The level of concern was upgraded to yellow from green during 3-16 November, indicating that normal activity could possibly change into an eruption. During 17-23 November, although seismicity continued above background, the level of concern returned to green. On 1 December, the level of concern was again upgraded to yellow but returned to green as of 15 December.

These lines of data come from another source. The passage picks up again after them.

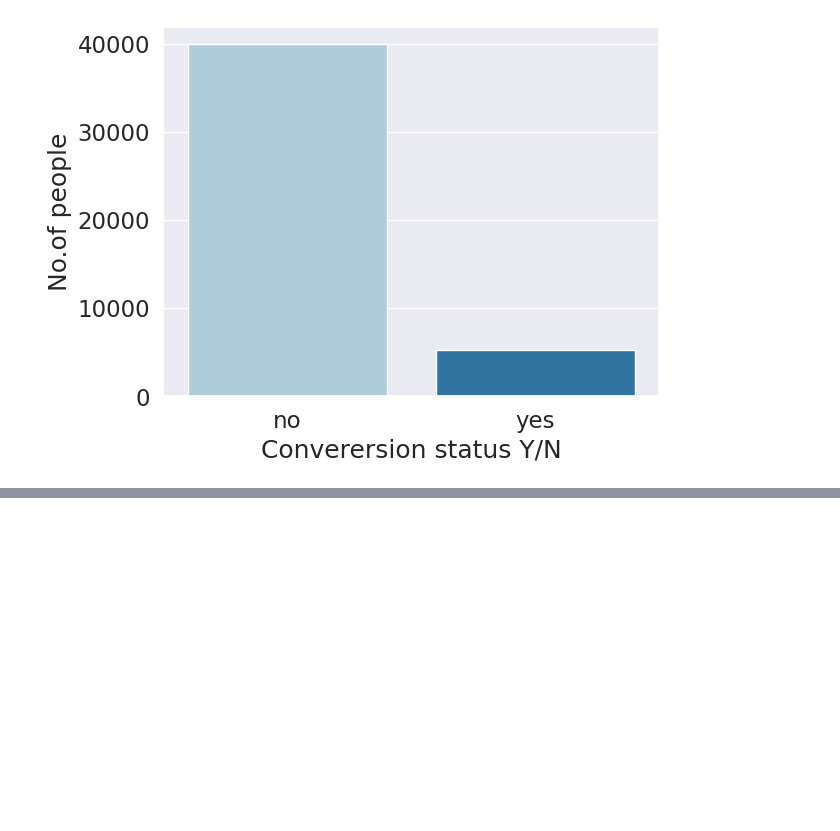
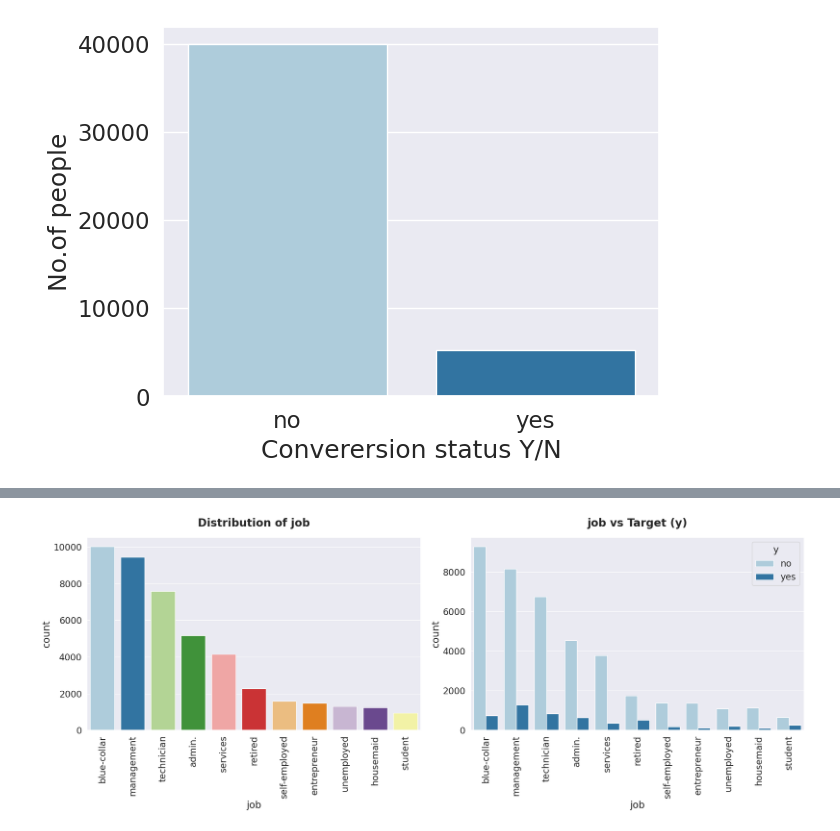
Before and after one commit to ShreeKeshavan/Client_Conversion_Prediction, a Jupyter notebook: Customer_Conversion_Prediction.ipynb, the cells around one changed output, grey strips where cells are left out. Drawn from its saved outputs; the diff is of its cells as text; code cells hidden in the pictures; blank space fills up the shorter version.

```diff
--- a/Customer_Conversion_Prediction.ipynb
+++ b/Customer_Conversion_Prediction.ipynb
@@ -435,0 +448,20 @@ plt.show()
+# %%
+def categorical_features(col):
+  plt.figure(figsize=(20,8))
+
+  plt.subplot(1,2,1)
+  sns.countplot(x=col, data=df, palette='Paired', order= df[col].value_counts().index)
+  plt.title(f'Distribution of {col}', fontweight='black', pad=20,fontsize=20)
+  plt.xticks(rotation=90)
+
+  plt.subplot(1,2,2)
+  sns.countplot(x=col, hue='y', data=df, palette='Paired', order= df[col].value_counts().index)
+  plt.title(f'{col} vs Target (y)',fontweight='black', pad=20,fontsize=20)
+  plt.xticks(rotation=90)
+
+  plt.tight_layout()
+  plt.show()
+# %%
+categorical_features('job')
+# %% [output]
+[figure, added]
```
Also changed, not shown: parts of 2 cells of this notebook.
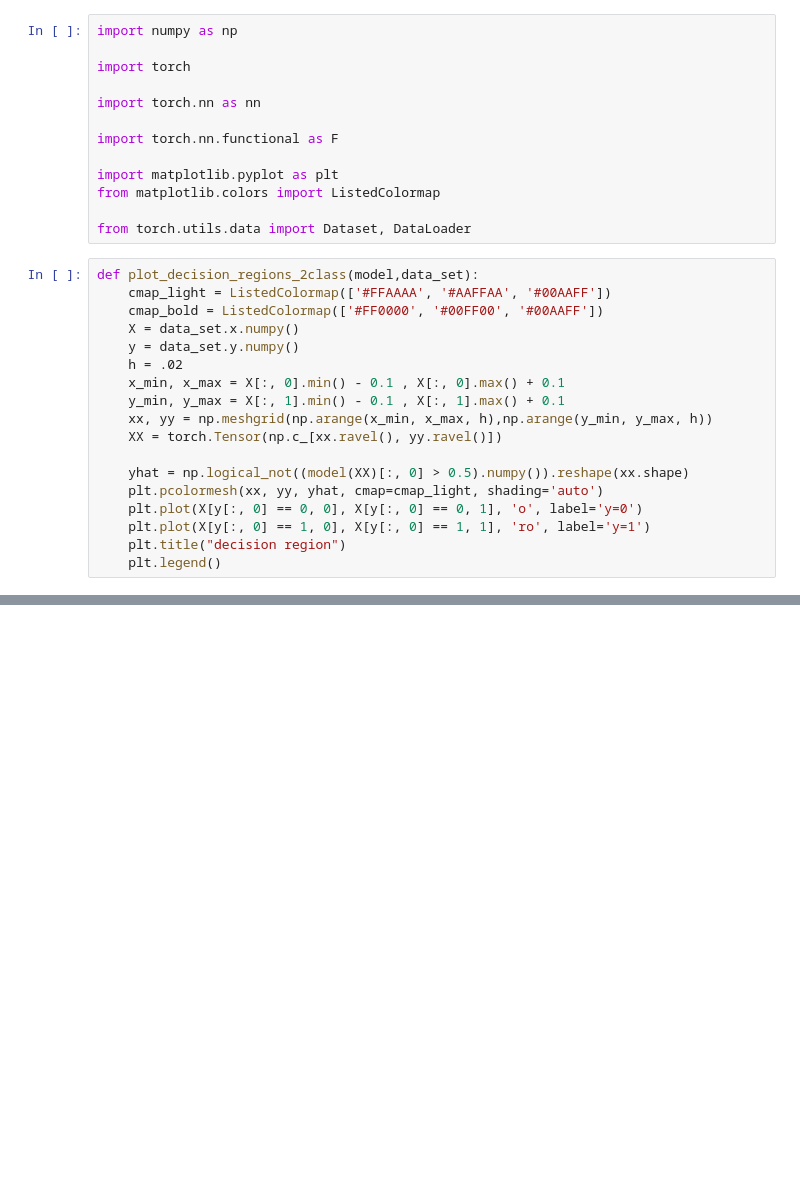
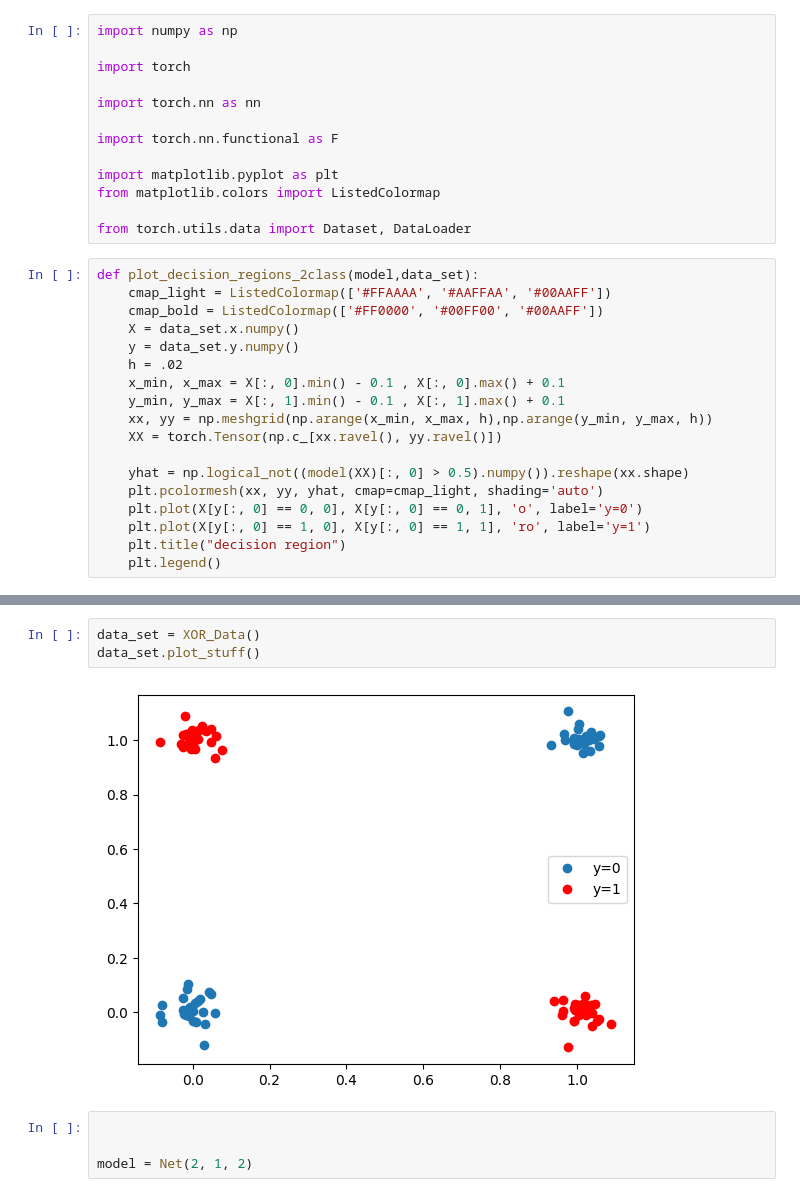
Before and after one commit to devadethanr/CV_and_Image_Processing-coursera, a Jupyter notebook: week4_/mynb.ipynb, the cells around one changed output, grey strips where cells are left out. Drawn from its saved outputs; the diff is of its cells as text; blank space fills up the shorter version.

```diff
--- a/week4_/mynb.ipynb
+++ b/week4_/mynb.ipynb
@@ -78,0 +156,9 @@ def train(data_set, model, criterion, train_loader, optimizer, epochs=5):
+# %%
+data_set = XOR_Data()
+data_set.plot_stuff()
+# %% [output]
+[figure, added]
+# %%
+
+
+model = Net(2, 1, 2)
```
Also changed, not shown: parts of 6 cells of this notebook, 1 other file.
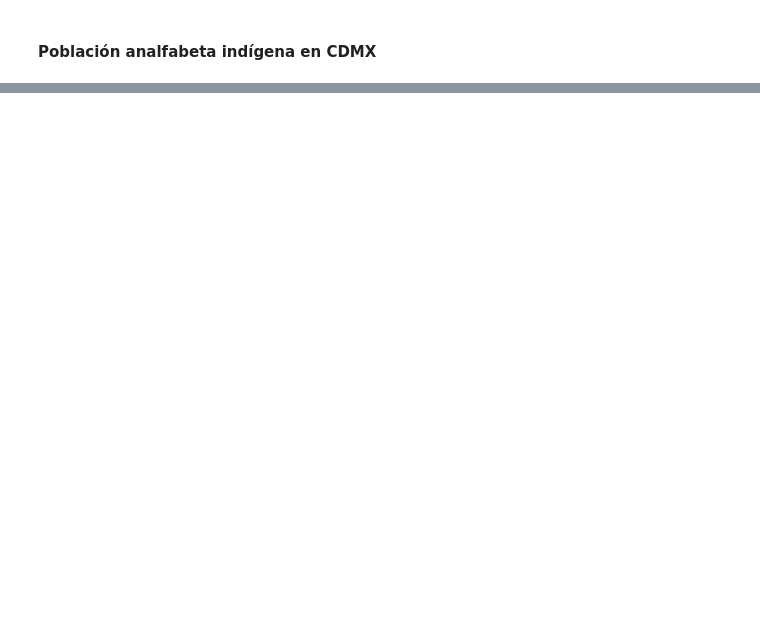
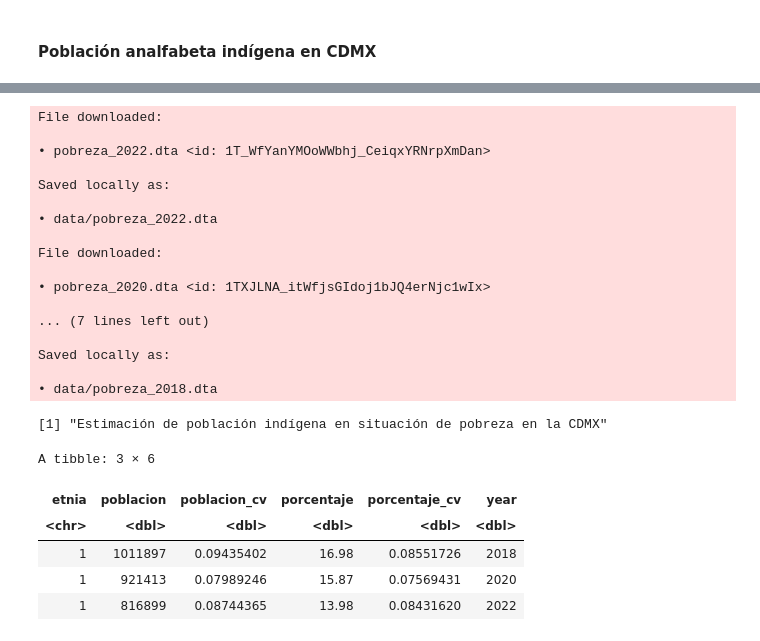
Before and after one commit to cpyp-ipdp/pgd_cdmx, a Jupyter notebook: indicadores/pueblos_indigenas/indicadores_pueblos_indigenas.ipynb, the cells around one changed output, grey strips where cells are left out. Drawn from its saved outputs; the diff is of its cells as text; code cells hidden in the pictures; blank space fills up the shorter version.

Commit message:
Se agrega estimación de población indígena en pobreza

```diff
--- a/indicadores/pueblos_indigenas/indicadores_pueblos_indigenas.ipynb
+++ b/indicadores/pueblos_indigenas/indicadores_pueblos_indigenas.ipynb
@@ -303,0 +319,6 @@ A grouped_df: 4 × 7
+# %%
+carpeta<-as_id(drive_get("https://drive.google.com/drive/folders/1TBfoik4w4DWhwFqWeZFgkZvrBdDbqzku"))
+
+
+archivos<-drive_ls(carpeta)
+print(archivos)
@@ -303,0 +378,34 @@ A grouped_df: 4 × 7
+# %%
+tabla_pobreza <- map_dfr(
+  seq_len(nrow(archivos)),
+  ~ estimacion_pobreza(archivos$id[.x], archivos$name[.x])
+)%>%
+  arrange(year)
+
+print("Estimación de población indígena en situación de pobreza en la CDMX")
+tabla_pobreza
+# %% [output]
+File downloaded:
+
+• pobreza_2022.dta <id: 1T_WfYanYMOoWWbhj_CeiqxYRNrpXmDan>
+
+Saved locally as:
+
+• data/pobreza_2022.dta
+
+File downloaded:
+
+• pobreza_2020.dta <id: 1TXJLNA_itWfjsGIdoj1bJQ4erNjc1wIx>
+
+... (7 lines left out)
+
+Saved locally as:
+
+• data/pobreza_2018.dta
+[1] "Estimación de población indígena en situación de pobreza en la CDMX"
+A tibble: 3 × 6
+| etnia | poblacion | poblacion_cv | porcentaje | porcentaje_cv | year |
+| <chr> | <dbl> | <dbl> | <dbl> | <dbl> | <dbl> |
+| 1 | 1011897 | 0.09435402 | 16.98 | 0.08551726 | 2018 |
+| 1 | 921413 | 0.07989246 | 15.87 | 0.07569431 | 2020 |
+| 1 | 816899 | 0.08744365 | 13.98 | 0.08431620 | 2022 |
```
Also changed, not shown: parts of 12 cells of this notebook.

Geologic Background. Klyuchevskoy (also spelled Kliuchevskoi) is Kamchatka's highest and most active volcano. Since its origin about 6000 years ago, the beautifully symmetrical, 4835-m-high basaltic stratovolcano has produced frequent moderate-volume explosive and effusive eruptions without major periods of inactivity. It rises above a saddle NE of sharp-peaked Kamen volcano and lies SE of the broad Ushkovsky massif. More than 100 flank eruptions have occurred during the past roughly 3000 years, with most lateral craters and cones occurring along radial fissures between the unconfined NE-to-SE flanks of the conical volcano between 500 m and 3600 m elevation. The morphology of the 700-m-wide summit crater has been frequently modified by historical eruptions, which have been recorded since the late-17th century. Historical eruptions have originated primarily from the summit crater, but have also included numerous major explosive and effusive eruptions from flank craters.
Information Contacts: Vladimir Kirianov, Kamchatka Volcanic Eruptions Response Team (KVERT), Institute of Volcanic Geology and Geochemistry, Piip Ave. 9, Petropavlovsk- Kamchatskiy 683006, Russia; Tom Miller, Alaska Volcano Observatory (AVO), a cooperative program of a) U.S. Geological Survey, 4200 University Drive, Anchorage, AK 99508-4667, USA (URL: http://www.avo.alaska.edu/), b) Geophysical Institute, University of Alaska, PO Box 757320, Fairbanks, AK 99775-7320, USA, and c) Alaska Division of Geological & Geophysical Surveys, 794 University Ave., Suite 200, Fairbanks, AK 99709, USA.